_Required work_: Keep each line of the material that includes "schemas", and leave out the rest.

_Dataset records_:

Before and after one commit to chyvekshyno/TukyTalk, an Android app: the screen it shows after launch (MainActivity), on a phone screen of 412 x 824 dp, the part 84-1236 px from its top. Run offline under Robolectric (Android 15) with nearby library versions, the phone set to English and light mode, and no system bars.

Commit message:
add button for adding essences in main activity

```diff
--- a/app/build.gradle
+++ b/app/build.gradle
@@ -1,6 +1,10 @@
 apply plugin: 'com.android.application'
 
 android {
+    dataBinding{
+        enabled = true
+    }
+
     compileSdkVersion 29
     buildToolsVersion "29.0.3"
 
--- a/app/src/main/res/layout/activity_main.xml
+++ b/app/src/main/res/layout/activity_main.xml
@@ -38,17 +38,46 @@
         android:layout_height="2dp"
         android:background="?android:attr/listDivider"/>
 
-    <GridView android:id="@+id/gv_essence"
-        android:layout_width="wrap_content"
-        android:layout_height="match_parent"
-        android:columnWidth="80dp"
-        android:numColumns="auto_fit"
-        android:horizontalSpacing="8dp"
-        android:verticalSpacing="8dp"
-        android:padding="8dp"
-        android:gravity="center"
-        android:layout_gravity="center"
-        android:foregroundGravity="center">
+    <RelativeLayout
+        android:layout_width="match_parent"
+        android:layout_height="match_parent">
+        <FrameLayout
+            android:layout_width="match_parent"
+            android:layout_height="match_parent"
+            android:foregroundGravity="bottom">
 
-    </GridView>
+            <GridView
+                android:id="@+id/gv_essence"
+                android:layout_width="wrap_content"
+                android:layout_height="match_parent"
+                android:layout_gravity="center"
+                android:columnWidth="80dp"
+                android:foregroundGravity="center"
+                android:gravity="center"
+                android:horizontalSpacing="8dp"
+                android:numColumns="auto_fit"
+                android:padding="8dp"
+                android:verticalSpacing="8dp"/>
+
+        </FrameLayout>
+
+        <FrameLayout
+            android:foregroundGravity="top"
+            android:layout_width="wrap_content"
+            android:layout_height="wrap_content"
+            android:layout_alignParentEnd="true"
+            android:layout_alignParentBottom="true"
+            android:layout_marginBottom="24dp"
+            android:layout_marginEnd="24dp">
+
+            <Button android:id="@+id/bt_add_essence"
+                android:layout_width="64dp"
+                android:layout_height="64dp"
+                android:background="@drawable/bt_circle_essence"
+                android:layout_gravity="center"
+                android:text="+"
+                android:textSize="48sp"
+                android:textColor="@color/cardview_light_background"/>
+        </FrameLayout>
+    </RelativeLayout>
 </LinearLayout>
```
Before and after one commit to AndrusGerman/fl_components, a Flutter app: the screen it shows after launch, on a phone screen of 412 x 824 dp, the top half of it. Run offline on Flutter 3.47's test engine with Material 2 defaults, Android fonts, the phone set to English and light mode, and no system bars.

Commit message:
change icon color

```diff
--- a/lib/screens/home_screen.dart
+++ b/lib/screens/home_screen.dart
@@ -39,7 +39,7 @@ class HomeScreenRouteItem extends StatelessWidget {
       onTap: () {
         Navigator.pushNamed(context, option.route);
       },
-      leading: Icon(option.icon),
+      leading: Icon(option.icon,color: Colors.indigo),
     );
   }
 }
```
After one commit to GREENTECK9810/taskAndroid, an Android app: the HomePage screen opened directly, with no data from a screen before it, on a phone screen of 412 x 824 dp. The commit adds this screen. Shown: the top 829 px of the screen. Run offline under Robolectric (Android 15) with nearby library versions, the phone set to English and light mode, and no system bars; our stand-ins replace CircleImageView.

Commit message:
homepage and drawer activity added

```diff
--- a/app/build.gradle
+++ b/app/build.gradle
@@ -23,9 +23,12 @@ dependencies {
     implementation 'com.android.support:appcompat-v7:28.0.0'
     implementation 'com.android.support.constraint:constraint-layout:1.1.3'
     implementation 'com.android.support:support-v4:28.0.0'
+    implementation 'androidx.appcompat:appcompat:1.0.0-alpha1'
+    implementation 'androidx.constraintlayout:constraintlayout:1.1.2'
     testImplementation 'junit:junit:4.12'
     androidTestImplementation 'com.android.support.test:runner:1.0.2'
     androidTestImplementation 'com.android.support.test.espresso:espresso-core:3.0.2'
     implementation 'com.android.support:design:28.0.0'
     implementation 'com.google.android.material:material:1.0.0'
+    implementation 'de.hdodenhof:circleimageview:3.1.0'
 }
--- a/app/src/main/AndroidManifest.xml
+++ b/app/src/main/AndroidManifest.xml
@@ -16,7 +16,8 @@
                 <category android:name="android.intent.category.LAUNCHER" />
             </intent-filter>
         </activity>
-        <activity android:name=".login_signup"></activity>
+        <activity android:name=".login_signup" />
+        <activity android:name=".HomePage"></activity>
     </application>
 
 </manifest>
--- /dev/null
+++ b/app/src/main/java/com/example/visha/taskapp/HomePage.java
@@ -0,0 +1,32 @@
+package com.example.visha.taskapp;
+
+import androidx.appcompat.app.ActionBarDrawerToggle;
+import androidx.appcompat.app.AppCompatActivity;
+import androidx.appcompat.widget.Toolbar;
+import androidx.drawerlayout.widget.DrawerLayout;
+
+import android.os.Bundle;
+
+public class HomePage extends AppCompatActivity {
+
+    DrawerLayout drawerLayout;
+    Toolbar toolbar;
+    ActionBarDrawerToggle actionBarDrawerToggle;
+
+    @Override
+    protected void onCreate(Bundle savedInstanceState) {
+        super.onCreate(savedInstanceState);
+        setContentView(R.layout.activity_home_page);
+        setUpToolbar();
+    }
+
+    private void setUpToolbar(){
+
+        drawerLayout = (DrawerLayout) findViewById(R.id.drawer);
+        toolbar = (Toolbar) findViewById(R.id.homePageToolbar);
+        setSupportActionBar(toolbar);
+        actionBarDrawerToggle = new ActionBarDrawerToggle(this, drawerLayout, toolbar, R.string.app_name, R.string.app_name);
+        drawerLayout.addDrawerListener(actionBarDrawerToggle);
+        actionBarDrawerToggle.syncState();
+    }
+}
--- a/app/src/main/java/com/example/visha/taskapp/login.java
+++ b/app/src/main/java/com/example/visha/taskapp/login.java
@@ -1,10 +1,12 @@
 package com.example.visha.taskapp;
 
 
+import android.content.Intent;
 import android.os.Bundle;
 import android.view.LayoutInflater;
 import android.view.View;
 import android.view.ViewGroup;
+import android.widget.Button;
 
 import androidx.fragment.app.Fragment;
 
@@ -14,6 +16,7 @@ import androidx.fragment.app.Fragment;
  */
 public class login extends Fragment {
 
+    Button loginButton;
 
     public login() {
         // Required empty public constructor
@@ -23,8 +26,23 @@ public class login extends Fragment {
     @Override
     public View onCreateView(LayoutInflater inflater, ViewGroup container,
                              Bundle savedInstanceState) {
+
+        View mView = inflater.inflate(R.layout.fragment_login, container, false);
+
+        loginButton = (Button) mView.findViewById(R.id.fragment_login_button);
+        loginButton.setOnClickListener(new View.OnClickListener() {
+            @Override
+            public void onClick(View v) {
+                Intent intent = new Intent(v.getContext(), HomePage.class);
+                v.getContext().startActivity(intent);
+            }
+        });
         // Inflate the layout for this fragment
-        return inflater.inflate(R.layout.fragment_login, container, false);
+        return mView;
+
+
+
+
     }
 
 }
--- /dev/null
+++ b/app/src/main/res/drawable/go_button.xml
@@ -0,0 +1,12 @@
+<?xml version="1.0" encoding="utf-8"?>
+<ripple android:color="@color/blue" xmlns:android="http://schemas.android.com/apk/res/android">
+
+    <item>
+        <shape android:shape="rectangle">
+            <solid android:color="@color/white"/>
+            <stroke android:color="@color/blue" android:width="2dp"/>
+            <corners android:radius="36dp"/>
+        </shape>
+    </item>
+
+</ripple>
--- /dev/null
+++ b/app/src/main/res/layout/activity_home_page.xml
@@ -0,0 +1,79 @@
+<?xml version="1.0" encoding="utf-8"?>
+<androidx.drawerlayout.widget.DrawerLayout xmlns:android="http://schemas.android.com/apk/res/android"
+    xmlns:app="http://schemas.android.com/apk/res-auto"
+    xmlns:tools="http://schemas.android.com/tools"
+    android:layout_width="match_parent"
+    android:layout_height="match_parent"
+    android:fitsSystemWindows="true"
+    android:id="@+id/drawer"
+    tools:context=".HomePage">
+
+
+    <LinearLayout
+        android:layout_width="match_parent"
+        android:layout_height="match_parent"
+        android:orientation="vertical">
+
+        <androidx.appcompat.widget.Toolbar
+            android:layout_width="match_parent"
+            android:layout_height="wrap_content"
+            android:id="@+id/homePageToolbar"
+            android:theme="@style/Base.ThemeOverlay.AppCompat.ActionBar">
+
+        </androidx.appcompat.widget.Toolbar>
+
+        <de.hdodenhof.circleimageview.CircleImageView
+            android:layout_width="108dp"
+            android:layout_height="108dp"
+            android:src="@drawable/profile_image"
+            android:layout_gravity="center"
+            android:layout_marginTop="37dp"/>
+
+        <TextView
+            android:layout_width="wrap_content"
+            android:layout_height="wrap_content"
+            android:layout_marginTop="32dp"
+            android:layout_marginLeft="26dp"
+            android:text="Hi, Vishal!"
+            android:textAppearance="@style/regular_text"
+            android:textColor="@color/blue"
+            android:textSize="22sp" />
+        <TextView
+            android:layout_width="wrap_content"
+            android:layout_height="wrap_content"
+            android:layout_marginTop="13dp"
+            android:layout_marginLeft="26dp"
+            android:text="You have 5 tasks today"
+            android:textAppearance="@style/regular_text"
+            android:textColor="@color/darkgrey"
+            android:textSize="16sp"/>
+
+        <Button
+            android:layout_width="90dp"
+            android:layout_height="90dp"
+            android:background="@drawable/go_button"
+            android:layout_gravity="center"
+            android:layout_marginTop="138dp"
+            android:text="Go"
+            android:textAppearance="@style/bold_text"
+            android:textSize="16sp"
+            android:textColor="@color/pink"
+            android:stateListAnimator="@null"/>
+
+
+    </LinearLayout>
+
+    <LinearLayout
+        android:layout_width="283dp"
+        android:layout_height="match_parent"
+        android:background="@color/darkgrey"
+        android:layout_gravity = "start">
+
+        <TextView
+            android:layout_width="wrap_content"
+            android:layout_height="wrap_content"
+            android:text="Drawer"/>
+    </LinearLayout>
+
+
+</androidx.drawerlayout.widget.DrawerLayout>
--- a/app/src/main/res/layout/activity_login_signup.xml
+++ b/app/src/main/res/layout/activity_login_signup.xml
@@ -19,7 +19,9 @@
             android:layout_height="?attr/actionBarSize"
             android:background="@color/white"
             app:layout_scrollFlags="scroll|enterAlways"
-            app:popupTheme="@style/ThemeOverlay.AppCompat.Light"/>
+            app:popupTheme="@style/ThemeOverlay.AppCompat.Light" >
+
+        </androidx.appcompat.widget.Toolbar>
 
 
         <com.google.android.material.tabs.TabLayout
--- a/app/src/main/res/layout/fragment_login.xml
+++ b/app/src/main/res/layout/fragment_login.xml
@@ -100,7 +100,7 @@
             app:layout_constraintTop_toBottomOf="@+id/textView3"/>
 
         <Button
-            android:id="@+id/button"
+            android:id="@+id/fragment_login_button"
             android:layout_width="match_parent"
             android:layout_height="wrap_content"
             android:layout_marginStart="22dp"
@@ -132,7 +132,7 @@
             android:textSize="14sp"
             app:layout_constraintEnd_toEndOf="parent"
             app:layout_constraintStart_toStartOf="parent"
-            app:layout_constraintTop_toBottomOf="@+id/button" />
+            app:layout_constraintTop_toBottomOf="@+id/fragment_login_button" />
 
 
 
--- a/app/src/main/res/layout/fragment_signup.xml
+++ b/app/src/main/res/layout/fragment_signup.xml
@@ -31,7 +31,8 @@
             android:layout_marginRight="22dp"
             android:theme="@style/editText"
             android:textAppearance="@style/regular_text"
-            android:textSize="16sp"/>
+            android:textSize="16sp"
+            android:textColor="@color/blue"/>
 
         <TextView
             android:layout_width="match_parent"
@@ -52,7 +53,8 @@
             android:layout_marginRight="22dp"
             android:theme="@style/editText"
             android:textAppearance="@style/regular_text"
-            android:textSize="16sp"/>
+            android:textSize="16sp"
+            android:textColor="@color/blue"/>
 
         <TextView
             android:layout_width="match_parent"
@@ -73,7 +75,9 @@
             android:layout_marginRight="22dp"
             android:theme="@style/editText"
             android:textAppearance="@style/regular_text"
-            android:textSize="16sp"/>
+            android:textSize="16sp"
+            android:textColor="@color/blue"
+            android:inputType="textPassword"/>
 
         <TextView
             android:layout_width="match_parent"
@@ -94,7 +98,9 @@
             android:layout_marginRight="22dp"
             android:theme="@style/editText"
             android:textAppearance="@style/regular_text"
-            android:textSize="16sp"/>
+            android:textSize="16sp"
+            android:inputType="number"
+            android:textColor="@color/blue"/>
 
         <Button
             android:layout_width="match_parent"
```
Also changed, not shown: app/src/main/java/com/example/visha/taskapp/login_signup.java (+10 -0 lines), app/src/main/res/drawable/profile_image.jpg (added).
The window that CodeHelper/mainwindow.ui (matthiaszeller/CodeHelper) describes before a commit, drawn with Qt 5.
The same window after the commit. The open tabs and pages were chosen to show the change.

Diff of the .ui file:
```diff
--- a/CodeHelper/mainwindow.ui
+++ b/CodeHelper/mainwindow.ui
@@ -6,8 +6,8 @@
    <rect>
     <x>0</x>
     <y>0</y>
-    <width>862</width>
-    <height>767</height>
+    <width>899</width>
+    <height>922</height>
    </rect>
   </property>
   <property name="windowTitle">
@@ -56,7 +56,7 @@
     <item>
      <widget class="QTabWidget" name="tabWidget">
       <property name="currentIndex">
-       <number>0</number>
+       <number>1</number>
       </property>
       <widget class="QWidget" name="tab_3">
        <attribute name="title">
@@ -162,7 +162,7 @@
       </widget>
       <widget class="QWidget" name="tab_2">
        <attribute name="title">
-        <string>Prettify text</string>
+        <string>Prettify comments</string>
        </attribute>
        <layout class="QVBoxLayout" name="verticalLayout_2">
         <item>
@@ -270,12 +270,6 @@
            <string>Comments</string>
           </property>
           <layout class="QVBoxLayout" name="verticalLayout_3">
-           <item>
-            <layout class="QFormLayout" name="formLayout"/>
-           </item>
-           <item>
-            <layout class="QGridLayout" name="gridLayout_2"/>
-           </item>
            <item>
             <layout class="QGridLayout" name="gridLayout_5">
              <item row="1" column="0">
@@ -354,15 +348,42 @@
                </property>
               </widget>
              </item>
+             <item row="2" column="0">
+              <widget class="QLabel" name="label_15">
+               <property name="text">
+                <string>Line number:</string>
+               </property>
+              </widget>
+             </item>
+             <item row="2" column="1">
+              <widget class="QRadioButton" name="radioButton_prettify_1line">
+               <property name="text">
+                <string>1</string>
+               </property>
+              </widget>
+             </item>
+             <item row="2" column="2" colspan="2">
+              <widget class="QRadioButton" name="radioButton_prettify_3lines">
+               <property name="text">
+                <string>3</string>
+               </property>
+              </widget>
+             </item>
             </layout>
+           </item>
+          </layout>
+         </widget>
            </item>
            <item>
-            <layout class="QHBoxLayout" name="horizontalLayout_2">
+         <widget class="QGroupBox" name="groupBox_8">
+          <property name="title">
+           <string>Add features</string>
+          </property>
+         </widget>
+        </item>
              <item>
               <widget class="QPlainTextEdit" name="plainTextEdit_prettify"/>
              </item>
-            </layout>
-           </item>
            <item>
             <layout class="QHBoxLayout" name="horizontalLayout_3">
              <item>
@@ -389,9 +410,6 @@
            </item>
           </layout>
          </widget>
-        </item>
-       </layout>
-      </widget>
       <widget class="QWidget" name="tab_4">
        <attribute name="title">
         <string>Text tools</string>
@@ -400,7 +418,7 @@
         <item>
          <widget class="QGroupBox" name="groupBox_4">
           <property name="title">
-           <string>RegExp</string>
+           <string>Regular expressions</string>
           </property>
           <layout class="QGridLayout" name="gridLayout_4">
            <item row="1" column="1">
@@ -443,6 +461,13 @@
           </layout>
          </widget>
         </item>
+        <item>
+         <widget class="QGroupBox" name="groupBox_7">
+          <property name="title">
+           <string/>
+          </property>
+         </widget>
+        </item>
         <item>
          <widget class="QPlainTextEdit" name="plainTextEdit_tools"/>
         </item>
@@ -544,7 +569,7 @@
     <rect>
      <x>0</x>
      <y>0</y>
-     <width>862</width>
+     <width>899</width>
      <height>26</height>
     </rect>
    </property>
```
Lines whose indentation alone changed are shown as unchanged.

_Your solution_:
+<ripple android:color="@color/blue" xmlns:android="http://schemas.android.com/apk/res/android">
+<androidx.drawerlayout.widget.DrawerLayout xmlns:android="http://schemas.android.com/apk/res/android"
+    xmlns:app="http://schemas.android.com/apk/res-auto"
+    xmlns:tools="http://schemas.android.com/tools"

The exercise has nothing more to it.